A photoactive semisynthetic metalloenzyme exhibits complete selectivity for CO2 reduction in water†

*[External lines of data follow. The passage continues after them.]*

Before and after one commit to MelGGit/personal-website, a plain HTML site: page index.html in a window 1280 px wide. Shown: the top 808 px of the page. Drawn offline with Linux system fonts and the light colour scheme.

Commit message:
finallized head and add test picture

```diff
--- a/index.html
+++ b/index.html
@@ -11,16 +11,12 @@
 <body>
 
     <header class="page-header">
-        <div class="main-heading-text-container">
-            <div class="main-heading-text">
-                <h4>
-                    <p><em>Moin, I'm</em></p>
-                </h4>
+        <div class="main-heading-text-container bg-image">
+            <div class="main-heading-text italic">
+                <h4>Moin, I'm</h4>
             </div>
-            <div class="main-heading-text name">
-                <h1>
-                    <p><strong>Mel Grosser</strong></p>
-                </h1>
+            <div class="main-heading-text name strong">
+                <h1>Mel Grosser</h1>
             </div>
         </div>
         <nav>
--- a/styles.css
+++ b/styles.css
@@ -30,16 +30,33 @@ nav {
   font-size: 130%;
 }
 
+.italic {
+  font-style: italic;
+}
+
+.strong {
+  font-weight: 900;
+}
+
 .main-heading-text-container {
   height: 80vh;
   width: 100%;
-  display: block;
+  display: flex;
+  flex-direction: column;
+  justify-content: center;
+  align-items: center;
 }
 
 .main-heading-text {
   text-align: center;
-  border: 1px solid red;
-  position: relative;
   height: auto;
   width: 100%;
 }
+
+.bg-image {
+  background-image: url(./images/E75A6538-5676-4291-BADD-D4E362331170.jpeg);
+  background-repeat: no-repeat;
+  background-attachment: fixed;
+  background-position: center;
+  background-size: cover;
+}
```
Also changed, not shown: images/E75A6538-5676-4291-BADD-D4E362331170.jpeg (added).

A series of artificial metalloenzymes containing a ruthenium chromophore and [NiII(cyclam)]2+, both incorporated site-selectively, have been constructed within an azurin protein scaffold. These light-driven, semisynthetic enzymes do not evolve hydrogen, thus displaying complete selectivity for CO2 reduction to CO. Electrostatic effects rather than direct excited-state electron transfer dominate the ruthenium photophysics, suggesting that intramolecular electron transfer from photogenerated RuI to [NiII(cyclam)]2+ represents the first step in catalysis. Stern–Volmer analyses rationalize the observation that ascorbate is the only sacrificial electron donor that supports turnover. Collectively, these results highlight the important interplay of elements that must be considered when developing and characterizing molecular catalysts.